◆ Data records
-*-*-

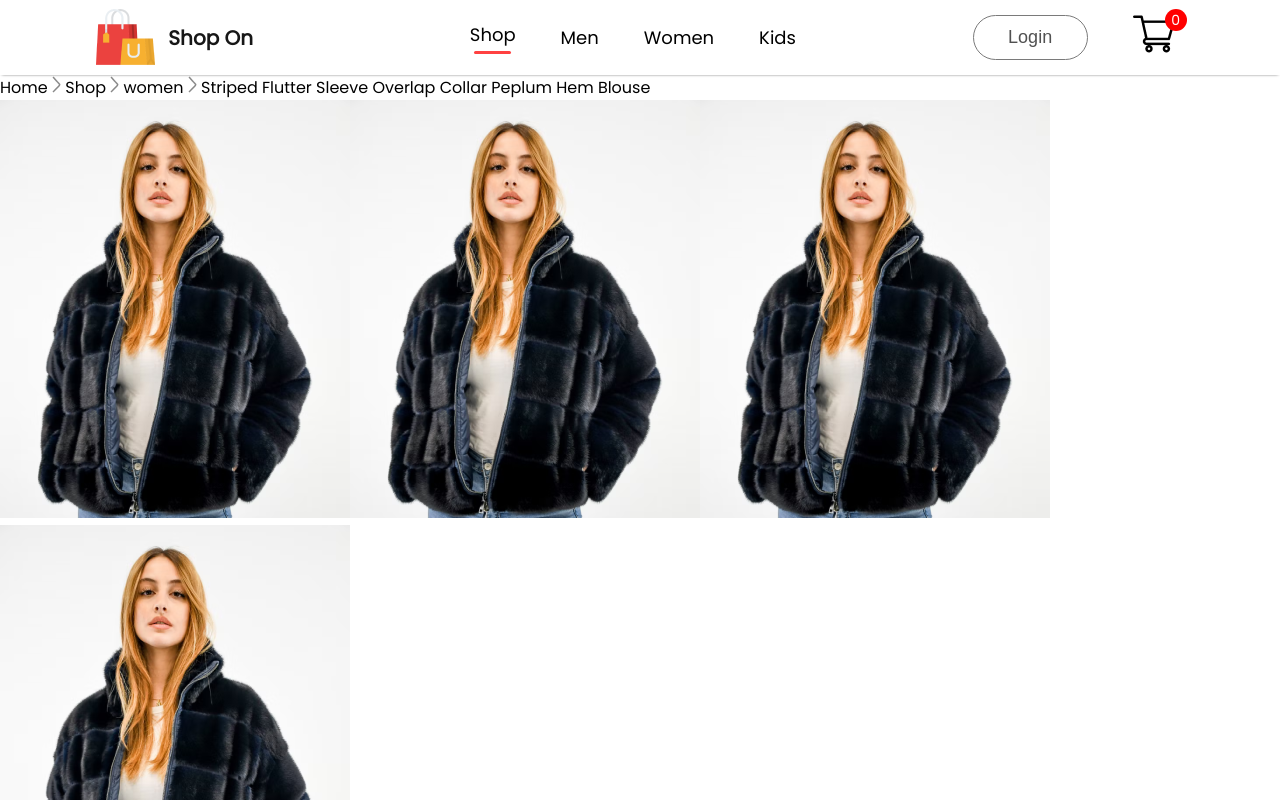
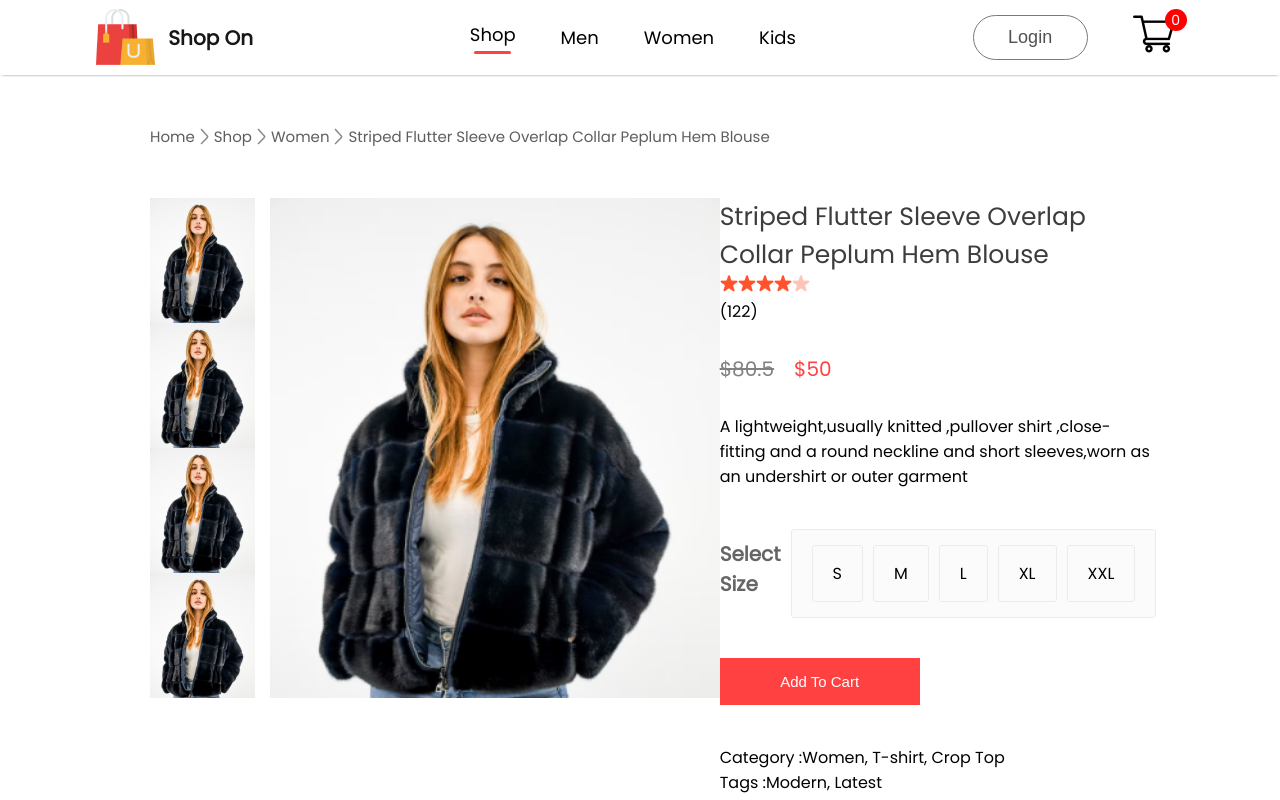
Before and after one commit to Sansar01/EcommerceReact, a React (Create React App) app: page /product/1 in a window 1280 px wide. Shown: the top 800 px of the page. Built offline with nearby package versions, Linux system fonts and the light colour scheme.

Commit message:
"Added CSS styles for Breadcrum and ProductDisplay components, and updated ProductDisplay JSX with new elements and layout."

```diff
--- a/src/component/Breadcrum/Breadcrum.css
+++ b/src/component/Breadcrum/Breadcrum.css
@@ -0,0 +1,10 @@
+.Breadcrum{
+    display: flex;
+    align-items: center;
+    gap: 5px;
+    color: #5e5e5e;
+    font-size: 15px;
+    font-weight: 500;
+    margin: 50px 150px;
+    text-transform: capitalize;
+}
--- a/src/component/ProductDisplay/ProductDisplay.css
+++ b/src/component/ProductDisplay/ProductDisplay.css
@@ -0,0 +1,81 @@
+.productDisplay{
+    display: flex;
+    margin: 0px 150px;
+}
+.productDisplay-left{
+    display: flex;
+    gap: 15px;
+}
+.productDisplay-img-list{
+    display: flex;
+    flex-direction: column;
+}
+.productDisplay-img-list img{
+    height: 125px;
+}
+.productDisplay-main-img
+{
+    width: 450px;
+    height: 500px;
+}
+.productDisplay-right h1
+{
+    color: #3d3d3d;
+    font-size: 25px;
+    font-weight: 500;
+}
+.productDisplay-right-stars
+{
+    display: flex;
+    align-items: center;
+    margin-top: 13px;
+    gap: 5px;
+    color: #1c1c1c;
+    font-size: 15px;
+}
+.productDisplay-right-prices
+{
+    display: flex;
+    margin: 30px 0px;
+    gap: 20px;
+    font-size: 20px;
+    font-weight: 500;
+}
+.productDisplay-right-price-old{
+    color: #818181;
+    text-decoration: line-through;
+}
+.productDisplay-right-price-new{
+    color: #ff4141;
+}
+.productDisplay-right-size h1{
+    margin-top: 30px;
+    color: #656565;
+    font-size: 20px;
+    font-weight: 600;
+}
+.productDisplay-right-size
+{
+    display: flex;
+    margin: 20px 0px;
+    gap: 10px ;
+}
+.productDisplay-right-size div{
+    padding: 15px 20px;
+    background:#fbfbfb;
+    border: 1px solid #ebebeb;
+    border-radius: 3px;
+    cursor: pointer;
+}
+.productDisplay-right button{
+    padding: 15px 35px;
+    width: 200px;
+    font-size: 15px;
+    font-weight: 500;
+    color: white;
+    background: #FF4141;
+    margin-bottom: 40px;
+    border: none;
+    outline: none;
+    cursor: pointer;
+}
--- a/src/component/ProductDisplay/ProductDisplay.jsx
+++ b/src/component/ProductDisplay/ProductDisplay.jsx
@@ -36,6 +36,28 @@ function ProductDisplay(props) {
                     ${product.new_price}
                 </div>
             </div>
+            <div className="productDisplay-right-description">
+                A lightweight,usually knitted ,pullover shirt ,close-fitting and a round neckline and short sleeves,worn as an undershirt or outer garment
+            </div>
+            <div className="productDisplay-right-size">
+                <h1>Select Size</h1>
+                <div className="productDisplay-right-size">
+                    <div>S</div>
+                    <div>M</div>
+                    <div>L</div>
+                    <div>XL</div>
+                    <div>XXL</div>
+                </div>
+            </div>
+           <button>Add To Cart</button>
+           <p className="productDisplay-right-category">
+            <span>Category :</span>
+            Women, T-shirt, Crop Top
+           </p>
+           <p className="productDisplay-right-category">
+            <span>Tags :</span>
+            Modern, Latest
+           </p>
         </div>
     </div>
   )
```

-*-*-

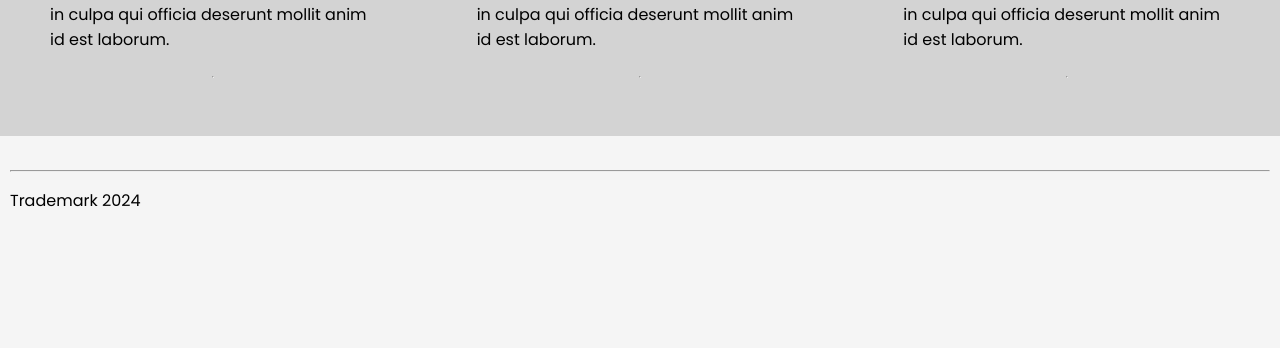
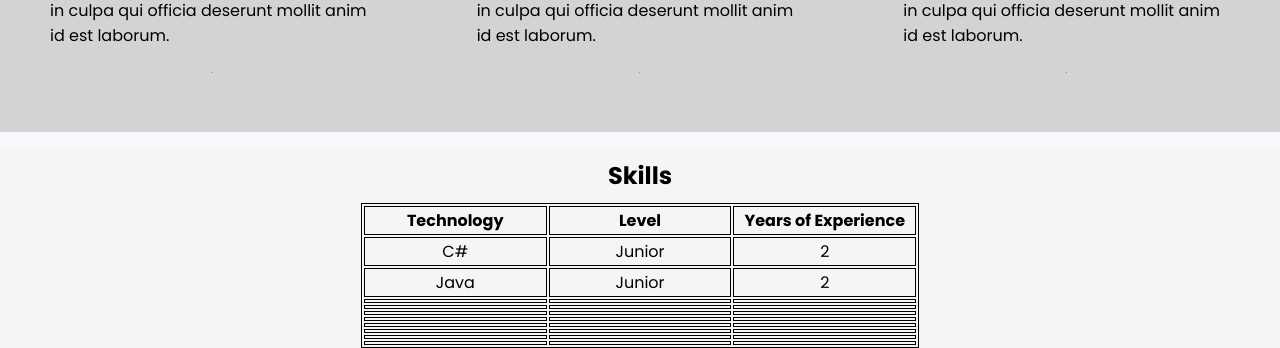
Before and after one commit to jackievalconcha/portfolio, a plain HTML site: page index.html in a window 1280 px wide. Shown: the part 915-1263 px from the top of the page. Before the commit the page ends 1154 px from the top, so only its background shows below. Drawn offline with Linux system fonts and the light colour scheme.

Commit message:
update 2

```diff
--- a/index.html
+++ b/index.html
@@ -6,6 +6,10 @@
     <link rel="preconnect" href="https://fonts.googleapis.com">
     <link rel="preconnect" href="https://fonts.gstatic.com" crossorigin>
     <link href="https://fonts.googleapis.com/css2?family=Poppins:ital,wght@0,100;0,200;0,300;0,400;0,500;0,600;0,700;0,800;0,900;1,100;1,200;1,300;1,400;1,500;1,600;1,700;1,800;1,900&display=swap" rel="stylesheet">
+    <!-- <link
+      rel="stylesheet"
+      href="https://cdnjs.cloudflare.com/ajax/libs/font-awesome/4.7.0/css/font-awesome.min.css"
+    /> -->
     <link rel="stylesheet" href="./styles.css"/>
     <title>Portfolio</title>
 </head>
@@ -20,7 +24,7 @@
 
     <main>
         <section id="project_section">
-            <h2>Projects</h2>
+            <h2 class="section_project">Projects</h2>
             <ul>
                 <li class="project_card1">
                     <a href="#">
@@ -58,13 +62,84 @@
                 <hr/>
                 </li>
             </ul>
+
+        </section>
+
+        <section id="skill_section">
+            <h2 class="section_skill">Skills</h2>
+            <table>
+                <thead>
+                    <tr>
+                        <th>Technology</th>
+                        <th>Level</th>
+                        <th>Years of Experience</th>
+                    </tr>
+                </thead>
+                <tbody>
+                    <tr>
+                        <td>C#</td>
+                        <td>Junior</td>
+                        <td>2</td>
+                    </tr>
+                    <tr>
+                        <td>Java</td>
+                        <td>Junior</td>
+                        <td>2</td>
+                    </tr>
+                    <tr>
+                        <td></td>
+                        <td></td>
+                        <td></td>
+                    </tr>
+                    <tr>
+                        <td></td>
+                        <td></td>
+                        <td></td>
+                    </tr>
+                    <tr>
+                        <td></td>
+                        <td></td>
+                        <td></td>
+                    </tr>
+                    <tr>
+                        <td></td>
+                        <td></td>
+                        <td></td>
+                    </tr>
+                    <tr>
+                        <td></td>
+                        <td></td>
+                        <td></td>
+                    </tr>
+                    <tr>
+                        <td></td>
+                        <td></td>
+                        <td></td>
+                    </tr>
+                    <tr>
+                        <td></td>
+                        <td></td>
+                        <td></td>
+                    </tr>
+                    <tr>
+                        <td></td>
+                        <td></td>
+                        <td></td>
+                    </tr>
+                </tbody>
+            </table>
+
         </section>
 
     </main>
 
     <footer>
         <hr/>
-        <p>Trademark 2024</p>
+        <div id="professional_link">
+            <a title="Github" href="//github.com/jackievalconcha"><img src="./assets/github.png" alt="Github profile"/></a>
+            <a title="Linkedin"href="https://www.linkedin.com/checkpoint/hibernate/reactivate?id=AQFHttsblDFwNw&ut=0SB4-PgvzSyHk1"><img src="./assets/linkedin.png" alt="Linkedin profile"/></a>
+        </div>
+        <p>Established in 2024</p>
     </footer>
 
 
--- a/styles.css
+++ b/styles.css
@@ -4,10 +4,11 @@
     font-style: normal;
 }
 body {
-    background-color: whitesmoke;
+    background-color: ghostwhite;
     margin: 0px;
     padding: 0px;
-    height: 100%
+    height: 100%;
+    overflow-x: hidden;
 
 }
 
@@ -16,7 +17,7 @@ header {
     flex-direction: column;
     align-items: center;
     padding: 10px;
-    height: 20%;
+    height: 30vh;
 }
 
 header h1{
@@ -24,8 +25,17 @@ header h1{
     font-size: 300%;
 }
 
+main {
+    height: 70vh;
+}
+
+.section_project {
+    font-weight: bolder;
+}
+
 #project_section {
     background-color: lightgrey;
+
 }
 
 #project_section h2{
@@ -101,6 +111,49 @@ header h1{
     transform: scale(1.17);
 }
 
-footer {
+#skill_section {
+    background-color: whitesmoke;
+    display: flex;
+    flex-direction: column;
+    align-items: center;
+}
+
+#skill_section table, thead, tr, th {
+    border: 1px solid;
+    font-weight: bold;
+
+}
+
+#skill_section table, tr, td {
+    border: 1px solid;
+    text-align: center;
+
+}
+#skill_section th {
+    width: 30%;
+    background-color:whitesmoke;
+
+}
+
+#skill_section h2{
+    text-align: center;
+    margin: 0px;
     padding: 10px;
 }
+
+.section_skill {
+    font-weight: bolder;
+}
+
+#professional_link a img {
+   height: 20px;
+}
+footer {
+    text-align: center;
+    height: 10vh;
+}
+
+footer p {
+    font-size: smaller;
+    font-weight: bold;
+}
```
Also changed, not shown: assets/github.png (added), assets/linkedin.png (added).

-*-*-

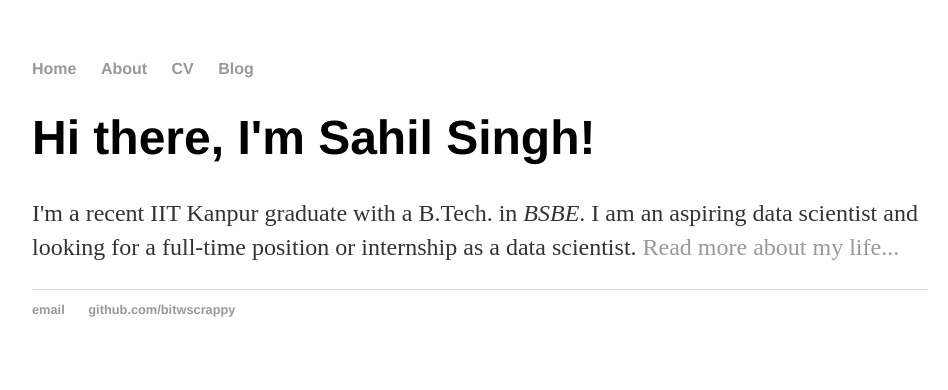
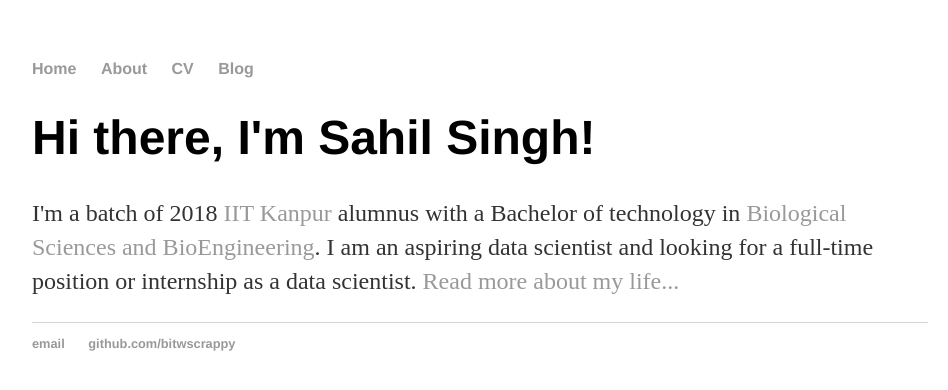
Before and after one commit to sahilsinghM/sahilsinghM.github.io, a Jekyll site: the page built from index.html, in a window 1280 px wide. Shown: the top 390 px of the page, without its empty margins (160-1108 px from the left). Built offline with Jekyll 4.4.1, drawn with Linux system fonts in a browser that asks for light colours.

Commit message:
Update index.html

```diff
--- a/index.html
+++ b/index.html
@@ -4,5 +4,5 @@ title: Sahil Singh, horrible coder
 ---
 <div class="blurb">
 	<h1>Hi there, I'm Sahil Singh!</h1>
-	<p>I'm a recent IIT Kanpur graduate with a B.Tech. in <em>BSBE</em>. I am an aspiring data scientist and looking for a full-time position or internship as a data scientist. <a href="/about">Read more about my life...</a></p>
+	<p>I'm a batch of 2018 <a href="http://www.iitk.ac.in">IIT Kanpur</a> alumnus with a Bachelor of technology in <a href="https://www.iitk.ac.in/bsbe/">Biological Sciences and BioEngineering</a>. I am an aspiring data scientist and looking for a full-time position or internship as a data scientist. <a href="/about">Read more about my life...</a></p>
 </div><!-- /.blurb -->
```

-*-*-

◆ PROMPT
In the records above, find every line that contains the word "html" and copy it.

◆ FINAL ANSWER
Before and after one commit to jackievalconcha/portfolio, a plain HTML site: page index.html in a window 1280 px wide. Shown: the part 915-1263 px from the top of the page. Before the commit the page ends 1154 px from the top, so only its background shows below. Drawn offline with Linux system fonts and the light colour scheme.
--- a/index.html
+++ b/index.html
Before and after one commit to sahilsinghM/sahilsinghM.github.io, a Jekyll site: the page built from index.html, in a window 1280 px wide. Shown: the top 390 px of the page, without its empty margins (160-1108 px from the left). Built offline with Jekyll 4.4.1, drawn with Linux system fonts in a browser that asks for light colours.
Update index.html
--- a/index.html
+++ b/index.html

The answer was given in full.